99.9% of the plant material we harvest is evergreen trimmings, perennial shrub trimmings and annual herbs; stuff that can be easily trimmed without having any impact on the plant or larger ecosystem surrounding it. When we’re digging roots, we have to work with caution because gathering roots essentially means killing the plant. We rarely do this. We take steps to make sure we are gentle on the surrounding ecosystem.


Here are some guidelines for sustainable harvesting, which we model our standards after:


  • Do you have the permission or the permits for collecting at the site?
  • Are you at the proper elevation?
  • Is there any natural or chemical contamination?
  • Are there rare, threatened, endangered, or sensitive plants growing nearby at any time of the year?
  • Is wildlife foraging the stand?
  • Do you have the proper emotional state?
  • Look around after harvesting. Any holes or cleanup needed?
  • Are you picking herbs in the proper order for a long trip?

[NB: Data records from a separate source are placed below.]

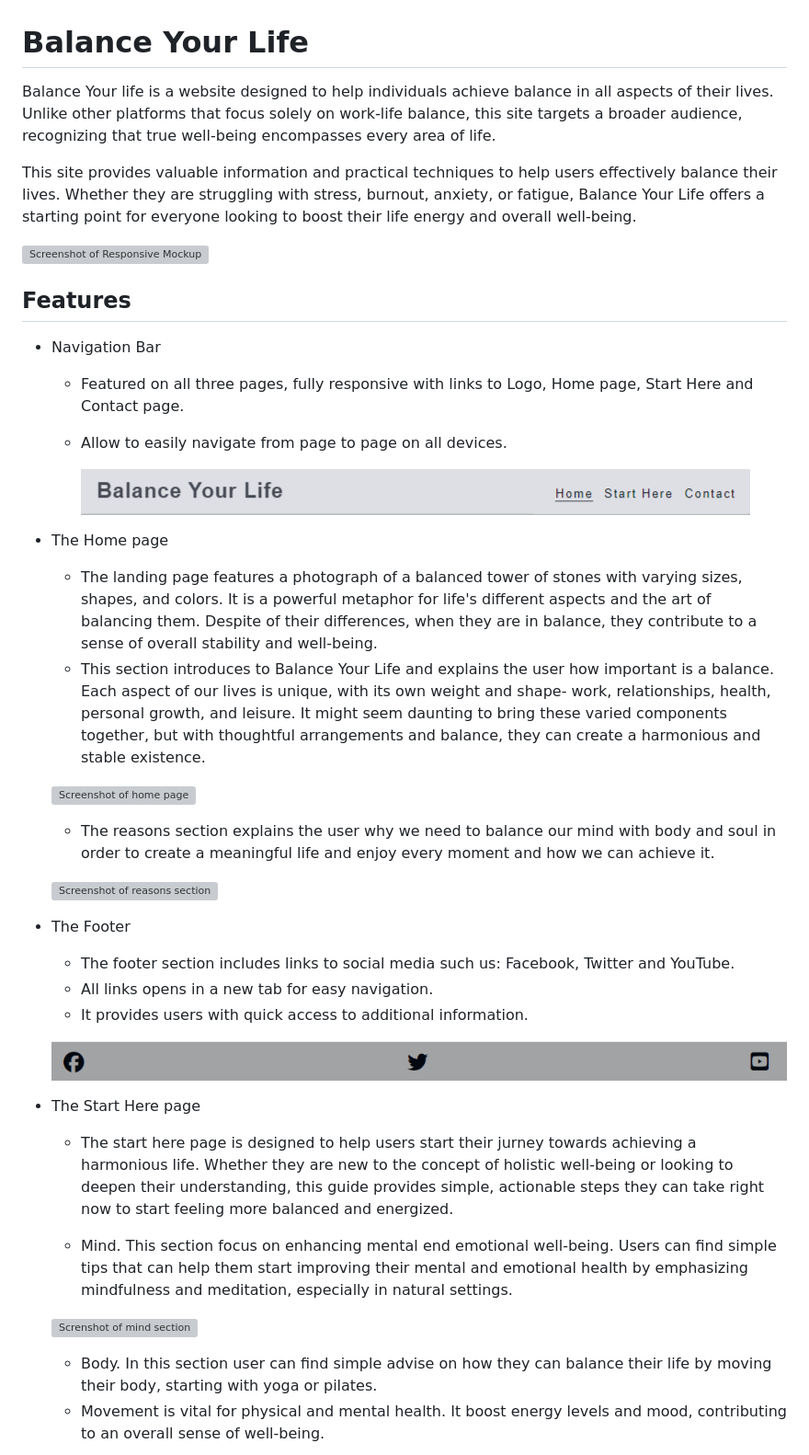
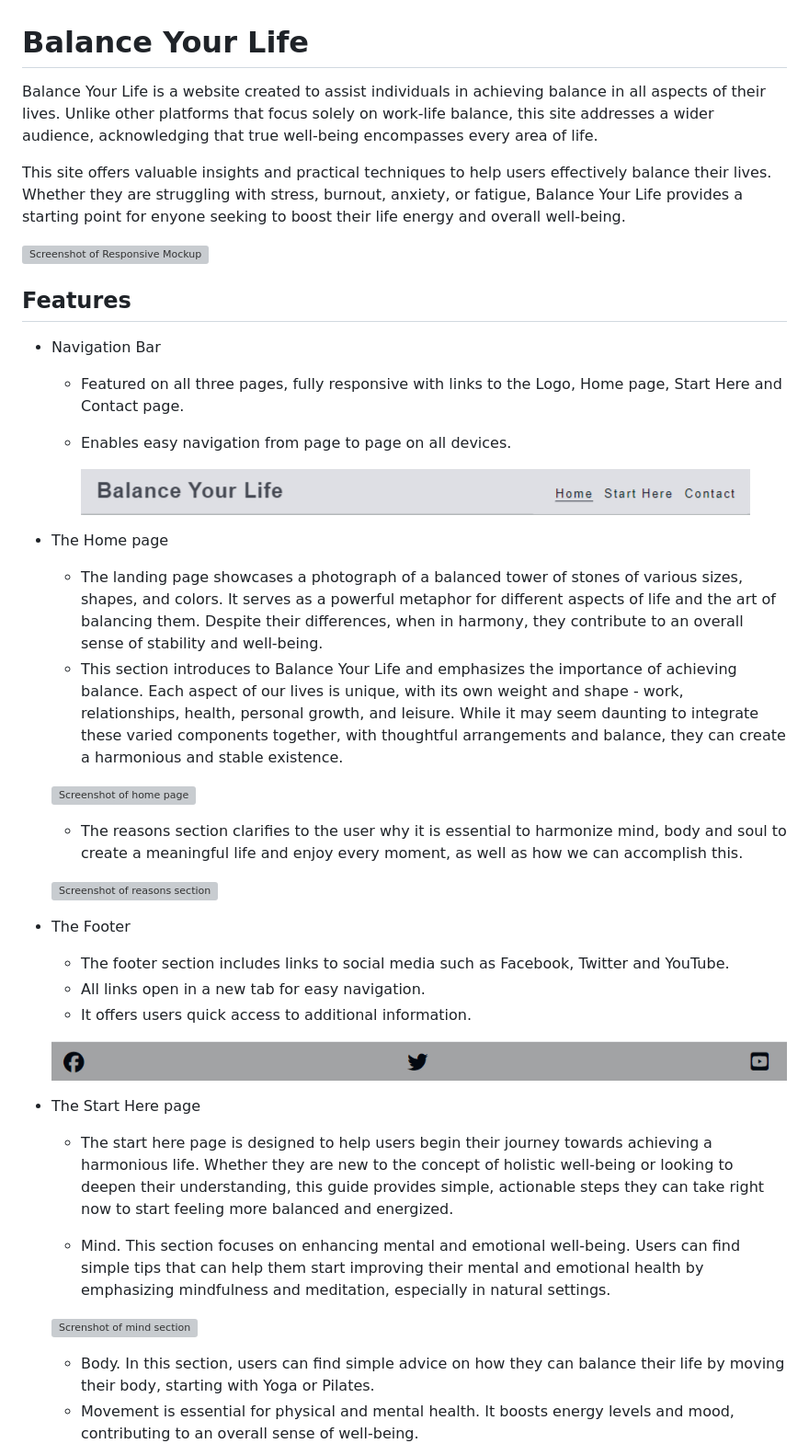
Before and after one commit to Magda-R-bit/balance_your_life, a Markdown page: README.md, the part around the change printed below. Shown: that part at 92% size. GitHub-like rendering; grey boxes are pictures that could not be loaded.

```diff
--- a/README.md
+++ b/README.md
@@ -1,8 +1,8 @@
 # Balance Your Life
 
-Balance Your life is a website designed to help individuals achieve balance in all aspects of their lives. Unlike other platforms that focus solely on work-life balance, this site targets a broader audience, recognizing that true well-being encompasses every area of life.
+Balance Your Life is a website created to assist individuals in achieving balance in all aspects of their lives. Unlike other platforms that focus solely on work-life balance, this site addresses a wider audience, acknowledging that true well-being encompasses every area of life.
 
-This site provides valuable information and practical techniques to help users effectively balance their lives. Whether they are struggling with stress, burnout, anxiety, or fatigue, Balance Your Life offers a starting point for everyone looking to boost their life energy and overall well-being.
+This site offers valuable insights and practical techniques to help users effectively balance their lives. Whether they are struggling with stress, burnout, anxiety, or fatigue, Balance Your Life provides a starting point for enyone seeking to boost their life energy and overall well-being.
 
 
 ![Screenshot of Responsive Mockup ](/assets/images/readme/responsiveMockup.png)
@@ -13,8 +13,8 @@ This site provides valuable information and practical techniques to help users e
 
 * Navigation Bar
 
-   - Featured on all three pages, fully responsive with links to Logo, Home page, Start Here and Contact page.
-   - Allow to easily navigate from page to page on all devices.
+   - Featured on all three pages, fully responsive with links to the Logo, Home page, Start Here and Contact page.
+   - Enables easy navigation from page to page on all devices.
 
 
      ![Screenshot of nav bar](/assets/images/readme/navBar.png)
@@ -23,13 +23,13 @@ This site provides valuable information and practical techniques to help users e
 
 * The Home page
 
-   - The landing page features a photograph of a balanced tower of stones with varying sizes, shapes, and colors. It is a powerful metaphor for life's different aspects and the art of balancing them. Despite of their differences, when they are in balance, they contribute to a sense of overall stability and well-being.
-   - This section introduces to Balance Your Life and explains the user how important is a balance. Each aspect of our lives is unique, with its own weight and shape- work, relationships, health, personal growth, and leisure. It might seem daunting to bring these varied components together, but with thoughtful arrangements and balance, they can create a harmonious and stable existence.
+   - The landing page showcases a photograph of a balanced tower of stones of various sizes, shapes, and colors. It serves as a powerful metaphor for different aspects of life and the art of balancing them. Despite their differences, when in harmony, they contribute to an overall sense of stability and well-being.
+   - This section introduces to Balance Your Life and emphasizes the importance of achieving balance. Each aspect of our lives is unique, with its own weight and shape - work, relationships, health, personal growth, and leisure. While it may seem daunting to integrate these varied components together, with thoughtful arrangements and balance, they can create a harmonious and stable existence.
 
    ![Screenshot of home page](/assets/images/readme/homePage.png)
 
 
-   - The reasons section explains the user why we need to balance our mind with body and soul in order to create a meaningful life and enjoy every moment and how we can achieve it.
+   - The reasons section clarifies to the user why it is essential to harmonize mind, body and soul to create a meaningful life and enjoy every moment, as well as how we can accomplish this.
 
 
    ![Screenshot of reasons section](/assets/images/readme/reasons.png)
@@ -38,23 +38,23 @@ This site provides valuable information and practical techniques to help users e
 
 * The Footer
 
-  - The footer section includes links to social media such us: Facebook, Twitter and YouTube.
-  - All links opens in a new tab for easy navigation.
-  - It provides users with quick access to additional information.
+  - The footer section includes links to social media such as Facebook, Twitter and YouTube.
+  - All links open in a new tab for easy navigation.
+  - It offers users quick access to additional information.
 
   ![Screenshot of footer](/assets/images/readme/footer.png)
 
 
 * The Start Here page
 
-  - The start here page is designed to help users start their jurney towards achieving  a harmonious life. Whether they are new to the concept of holistic well-being or looking to deepen their understanding, this guide provides simple, actionable steps they can take right now to start feeling more balanced and energized.
+  - The start here page is designed to help users begin their journey towards achieving a harmonious life. Whether they are new to the concept of holistic well-being or looking to deepen their understanding, this guide provides simple, actionable steps they can take right now to start feeling more balanced and energized.
 
-  - Mind. This section focus on enhancing mental end emotional well-being. Users can find simple tips that can help them start improving their mental and emotional health by emphasizing mindfulness and meditation, especially in natural settings.
+  - Mind. This section focuses on enhancing mental and emotional well-being. Users can find simple tips that can help them start improving their mental and emotional health by emphasizing mindfulness and meditation, especially in natural settings.
 
   ![Screnshot of mind section](/assets/images/readme/nature.png)
 
-   - Body. In this section user can find simple advise on how they can balance their life by moving their body, starting with yoga or pilates.
-   - Movement is vital for physical and mental health. It boost energy levels and mood, contributing to an overall sense of well-being.
+   - Body. In this section, users can find simple advice on how they can balance their life by moving their body, starting with Yoga or Pilates.
+   - Movement is essential for physical and mental health. It boosts energy levels and mood, contributing to an overall sense of well-being.
 
    ![Screenshot of body section](/assets/images/readme/yoga.png)
 
```
Also changed, not shown: other parts of README.md (+18 -18 lines), assets/images/readme/yoga.png.
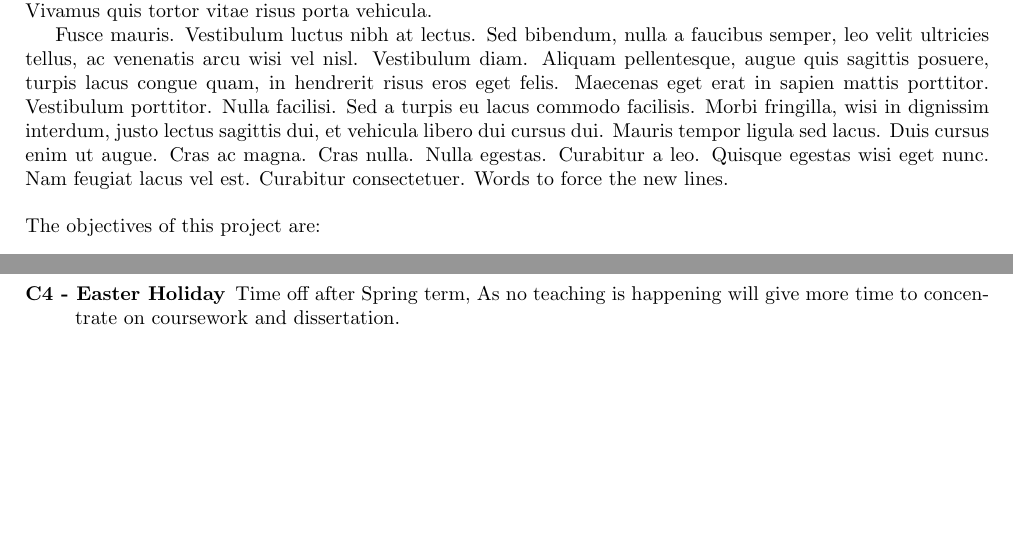
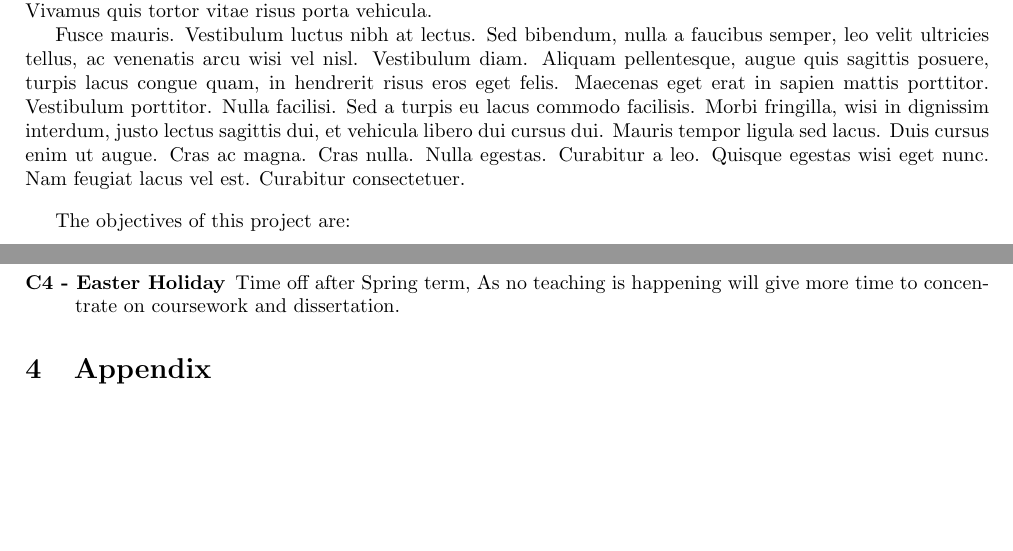
Before and after one commit to Kuldr/G54IRP-DRL-for-GVGAI-Project, a LaTeX document (Documentation/ProjectProposal/ProjectProposal.tex): two parts of pages 2 and 3 of 5, joined at a grey line, cut so that both start at the same text, the shorter picture padded with empty space. Compiled offline with pdfLaTeX.

Commit message:
Better line break before Objectives

```diff
--- a/Documentation/ProjectProposal/ProjectProposal.tex
+++ b/Documentation/ProjectProposal/ProjectProposal.tex
@@ -37,8 +37,8 @@ The following text is filler for now.
 \section{Aims and Objectives}
 The following text is filler for now.
 \par
-\lipsum[1-5] Words to force the new lines.
-\\ \\
+\lipsum[1-5]
+\bigbreak
 The objectives of this project are:
 \begin{enumerate}
     \item \lipsum[1]
```
Also changed, not shown: Documentation/ProjectProposal/ProjectProposal.pdf, 4 other files.
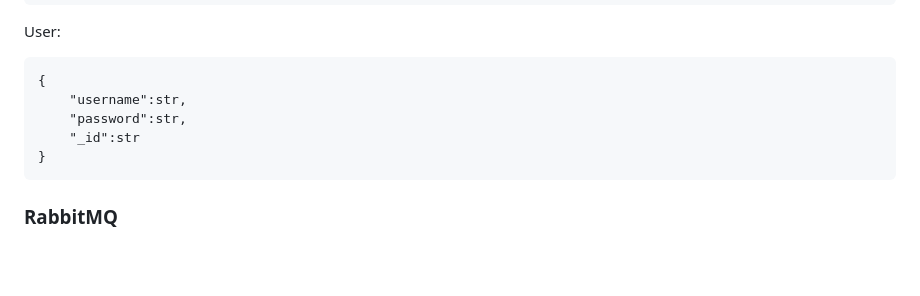
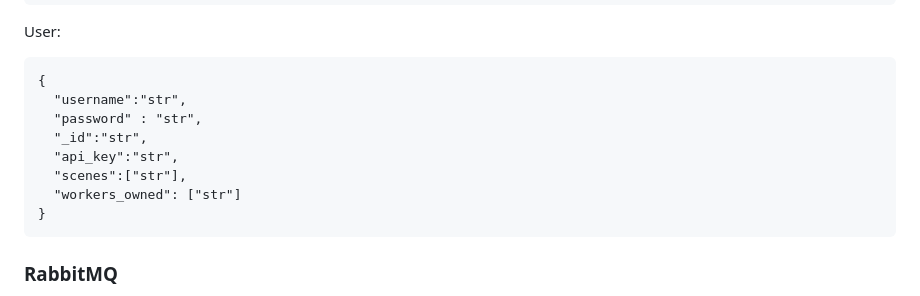
Before and after one commit to NeRF-or-Nothing/vidtonerf, a Markdown page: web-server/README.md, the part around the change. Drawn GitHub-style; blank space fills up the shorter version.

Commit message:
Updating webserver README
Updating the webserver README to reflect changes made to the User class.

````diff
--- a/web-server/README.md
+++ b/web-server/README.md
@@ -69,9 +69,12 @@ Nerf:
 User:
 ```
 {
-    "username":str,
-    "password":str,
-    "_id":str
+  "username":"str",
+  "password" : "str",
+  "_id":"str",
+  "api_key":"str",
+  "scenes":["str"],
+  "workers_owned": ["str"]
 }
 ```
 
````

It’s a long, thorough list, but following it in detail keeps us diligent and responsible in our work. In addition to meeting the qualifications on this list, we make sure to only take excess growth, that is, smaller plants that won’t survive in the middle of larger, mature plants. Generally speaking, we harvest one plant for every hundred you see.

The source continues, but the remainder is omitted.